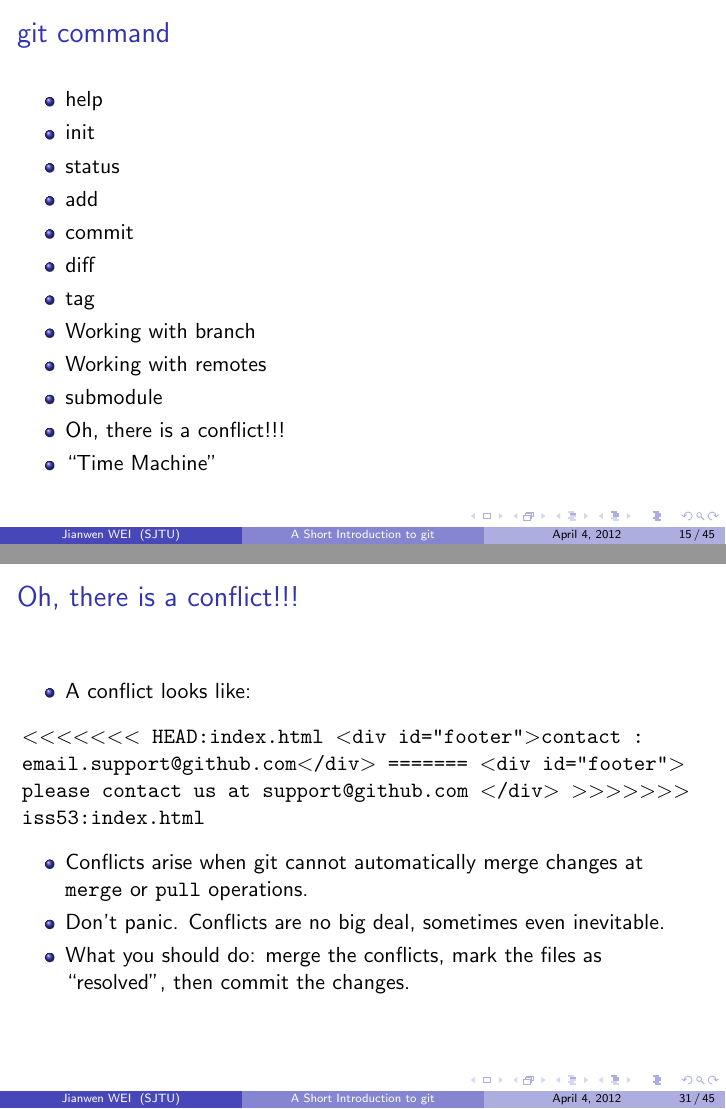
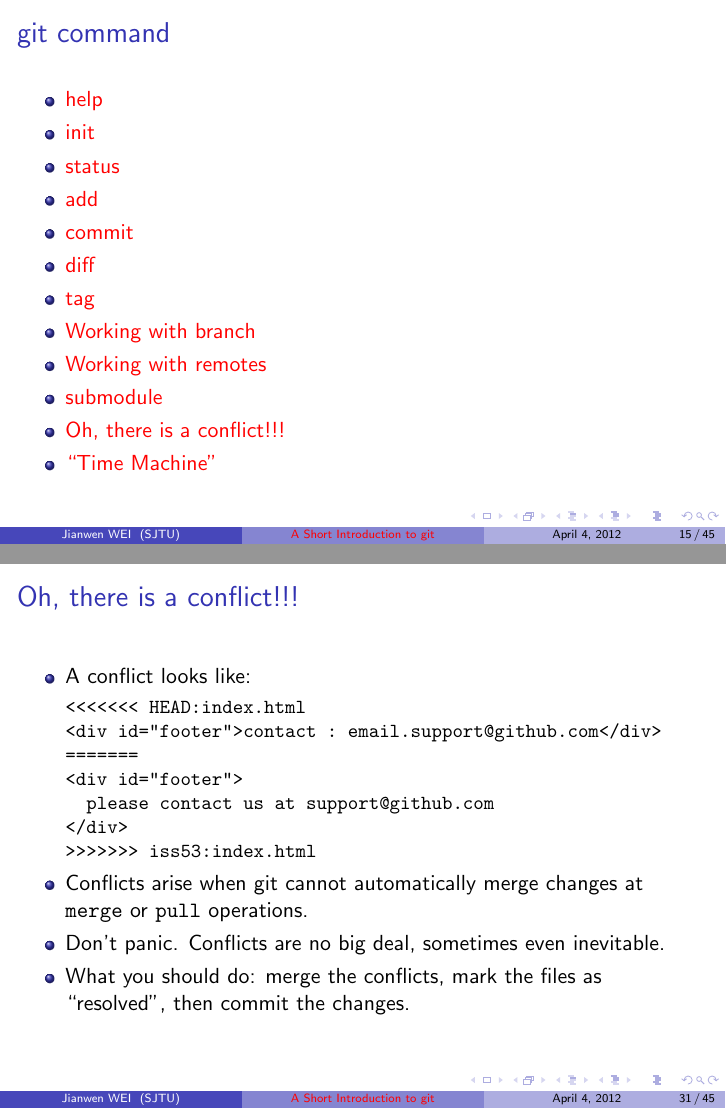
Before and after one commit to weijianwen/GitForBeginners, LaTeX slides (git_beamer.tex): pages 15 and 31 of 45, joined at a grey line. Compiled offline with pdfLaTeX.

Commit message:
Add subsection's hyperlinks.

```diff
--- a/git_beamer.tex
+++ b/git_beamer.tex
@@ -15,6 +15,7 @@
 \fi
 \usepackage{enumerate}
 \usepackage{graphicx}
+\hypersetup{colorlinks=true}
 % Comment these out if you don't want a slide with just the
 % part/section/subsection/subsubsection title:
 \AtBeginPart{\frame{\partpage}}
@@ -257,34 +258,22 @@ do?}
 \begin{frame}\frametitle{git command}
 
 \begin{itemize}
-\item
-  help
-\item
-  init
-\item
-  status
-\item
-  add
-\item
-  commit
-\item
-  diff
-\item
-  tag
-\item
-  Working with branch
-\item
-  Working with remotes
-\item
-  submodule
-\item
-  Oh, there is a conflict!!!
-\item
-  ``Time Machine''
+	\item \hyperlink{githelp}{help}
+	\item \hyperlink{gitinit}{init}
+	\item \hyperlink{gitstatus}{status}
+	\item \hyperlink{gitadd}{add}
+	\item \hyperlink{gitcommit}{commit}
+	\item \hyperlink{gitdiff}{diff}
+	\item \hyperlink{gittag}{tag}
+	\item \hyperlink{gitbranch}{Working with branch}
+	\item \hyperlink{gitremote}{Working with remotes}
+	\item \hyperlink{gitsub}{submodule}
+	\item \hyperlink{giconflict}{Oh, there is a conflict!!!}
+	\item \hyperlink{gittime}{``Time Machine''}
 \end{itemize}
 \end{frame}
 
-\begin{frame}[fragile]\frametitle{\texttt{help}: Get help}
+\begin{frame}[fragile, label=githelp]\frametitle{\texttt{help}: Get help}
 
 \texttt{git help COMMAND} Get help from git.
 
@@ -597,15 +590,24 @@ remote, \emph{push, pull}}
 \end{itemize}
 \end{frame}
 
-\begin{frame}[fragile]\frametitle{Oh, there is a conflict!!!}
+\begin{frame}[fragile, label=gitconflict]\frametitle{Oh, there is a conflict!!!}
 
 \begin{itemize}
 \item
   A conflict looks like:
-\end{itemize}
-\texttt{\textless{}\textless{}\textless{}\textless{}\textless{}\textless{}\textless{} HEAD:index.html \textless{}div id="footer"\textgreater{}contact : email.support@github.com\textless{}/div\textgreater{} ======= \textless{}div id="footer"\textgreater{}   please contact us at support@github.com \textless{}/div\textgreater{} \textgreater{}\textgreater{}\textgreater{}\textgreater{}\textgreater{}\textgreater{}\textgreater{} iss53:index.html}
 
-\begin{itemize}
+{\small
+\begin{verbatim}
+<<<<<<< HEAD:index.html
+<div id="footer">contact : email.support@github.com</div>
+=======
+<div id="footer">
+  please contact us at support@github.com
+</div>
+>>>>>>> iss53:index.html
+\end{verbatim}
+}
+
 \item
   Conflicts arise when git cannot automatically merge changes at
   \texttt{merge} or \texttt{pull} operations.
```
Also changed, not shown: git_beamer.tex (24 more changed lines), 1 other file.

----------

> **EXERCISE DESCRIPTION**:
Leave the pictures out and print the whole listing precisely.

> **RESULT BELOW**:
Before and after one commit to weijianwen/GitForBeginners, LaTeX slides (git_beamer.tex): pages 15 and 31 of 45, joined at a grey line. Compiled offline with pdfLaTeX.

Commit message:
Add subsection's hyperlinks.

```diff
--- a/git_beamer.tex
+++ b/git_beamer.tex
@@ -15,6 +15,7 @@
 \fi
 \usepackage{enumerate}
 \usepackage{graphicx}
+\hypersetup{colorlinks=true}
 % Comment these out if you don't want a slide with just the
 % part/section/subsection/subsubsection title:
 \AtBeginPart{\frame{\partpage}}
@@ -257,34 +258,22 @@ do?}
 \begin{frame}\frametitle{git command}
 
 \begin{itemize}
-\item
-  help
-\item
-  init
-\item
-  status
-\item
-  add
-\item
-  commit
-\item
-  diff
-\item
-  tag
-\item
-  Working with branch
-\item
-  Working with remotes
-\item
-  submodule
-\item
-  Oh, there is a conflict!!!
-\item
-  ``Time Machine''
+	\item \hyperlink{githelp}{help}
+	\item \hyperlink{gitinit}{init}
+	\item \hyperlink{gitstatus}{status}
+	\item \hyperlink{gitadd}{add}
+	\item \hyperlink{gitcommit}{commit}
+	\item \hyperlink{gitdiff}{diff}
+	\item \hyperlink{gittag}{tag}
+	\item \hyperlink{gitbranch}{Working with branch}
+	\item \hyperlink{gitremote}{Working with remotes}
+	\item \hyperlink{gitsub}{submodule}
+	\item \hyperlink{giconflict}{Oh, there is a conflict!!!}
+	\item \hyperlink{gittime}{``Time Machine''}
 \end{itemize}
 \end{frame}
 
-\begin{frame}[fragile]\frametitle{\texttt{help}: Get help}
+\begin{frame}[fragile, label=githelp]\frametitle{\texttt{help}: Get help}
 
 \texttt{git help COMMAND} Get help from git.
 
@@ -597,15 +590,24 @@ remote, \emph{push, pull}}
 \end{itemize}
 \end{frame}
 
-\begin{frame}[fragile]\frametitle{Oh, there is a conflict!!!}
+\begin{frame}[fragile, label=gitconflict]\frametitle{Oh, there is a conflict!!!}
 
 \begin{itemize}
 \item
   A conflict looks like:
-\end{itemize}
-\texttt{\textless{}\textless{}\textless{}\textless{}\textless{}\textless{}\textless{} HEAD:index.html \textless{}div id="footer"\textgreater{}contact : email.support@github.com\textless{}/div\textgreater{} ======= \textless{}div id="footer"\textgreater{}   please contact us at support@github.com \textless{}/div\textgreater{} \textgreater{}\textgreater{}\textgreater{}\textgreater{}\textgreater{}\textgreater{}\textgreater{} iss53:index.html}
 
-\begin{itemize}
+{\small
+\begin{verbatim}
+<<<<<<< HEAD:index.html
+<div id="footer">contact : email.support@github.com</div>
+=======
+<div id="footer">
+  please contact us at support@github.com
+</div>
+>>>>>>> iss53:index.html
+\end{verbatim}
+}
+
 \item
   Conflicts arise when git cannot automatically merge changes at
   \texttt{merge} or \texttt{pull} operations.
```
Also changed, not shown: git_beamer.tex (24 more changed lines), 1 other file.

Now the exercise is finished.